Task details:
Each record that follows should be repeated exactly, minus any images.

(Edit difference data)

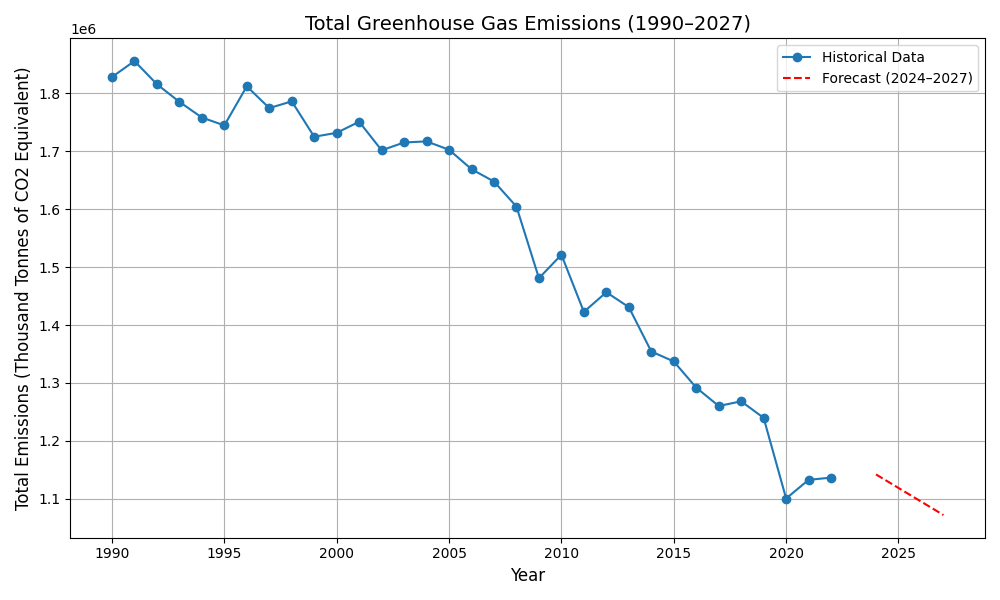
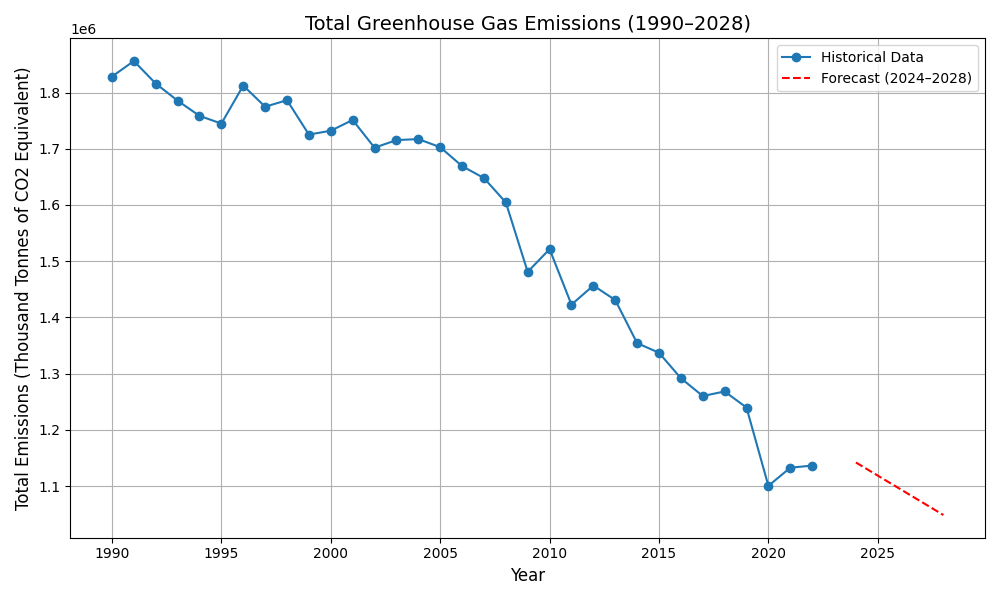
Update forecast to include 2024–2028 and regenerate Figure 1

diff --git a/main.py b/main.py
@@ -56,8 +56,8 @@ def plot_historical_with_forecast(data, future_years, predicted_values):
     """Plots the historical trend along with future forecasts."""
     plt.figure(figsize=(10, 6))
     plt.plot(data["Year"], data["Total Emissions"], marker='o', label="Historical Data")
-    plt.plot(future_years, predicted_values, 'r--', label="Forecast (2024–2027)")
-    plt.title("Total Greenhouse Gas Emissions (1990–2027)", fontsize=14)
+    plt.plot(future_years, predicted_values, 'r--', label="Forecast (2024–2028)")
+    plt.title("Total Greenhouse Gas Emissions (1990–2028)", fontsize=14)
     plt.xlabel("Year", fontsize=12)
     plt.ylabel("Total Emissions (Thousand Tonnes of CO2 Equivalent)", fontsize=12)
     plt.legend()
@@ -128,7 +128,7 @@ if __name__ == "__main__":
     y = GHG_table1_cleaned["Total Emissions"].values
     model = LinearRegression()
     model.fit(X, y)
-    future_years = np.array([2024, 2025, 2026, 2027]).reshape(-1, 1)
+    future_years = np.array([2024, 2025, 2026, 2027, 2028]).reshape(-1, 1)
     predicted_emissions = model.predict(future_years)
 
     # Generate visualizations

Exercise response:
Update forecast to include 2024–2028 and regenerate Figure 1

diff --git a/main.py b/main.py
@@ -56,8 +56,8 @@ def plot_historical_with_forecast(data, future_years, predicted_values):
     """Plots the historical trend along with future forecasts."""
     plt.figure(figsize=(10, 6))
     plt.plot(data["Year"], data["Total Emissions"], marker='o', label="Historical Data")
-    plt.plot(future_years, predicted_values, 'r--', label="Forecast (2024–2027)")
-    plt.title("Total Greenhouse Gas Emissions (1990–2027)", fontsize=14)
+    plt.plot(future_years, predicted_values, 'r--', label="Forecast (2024–2028)")
+    plt.title("Total Greenhouse Gas Emissions (1990–2028)", fontsize=14)
     plt.xlabel("Year", fontsize=12)
     plt.ylabel("Total Emissions (Thousand Tonnes of CO2 Equivalent)", fontsize=12)
     plt.legend()
@@ -128,7 +128,7 @@ if __name__ == "__main__":
     y = GHG_table1_cleaned["Total Emissions"].values
     model = LinearRegression()
     model.fit(X, y)
-    future_years = np.array([2024, 2025, 2026, 2027]).reshape(-1, 1)
+    future_years = np.array([2024, 2025, 2026, 2027, 2028]).reshape(-1, 1)
     predicted_emissions = model.predict(future_years)
 
     # Generate visualizations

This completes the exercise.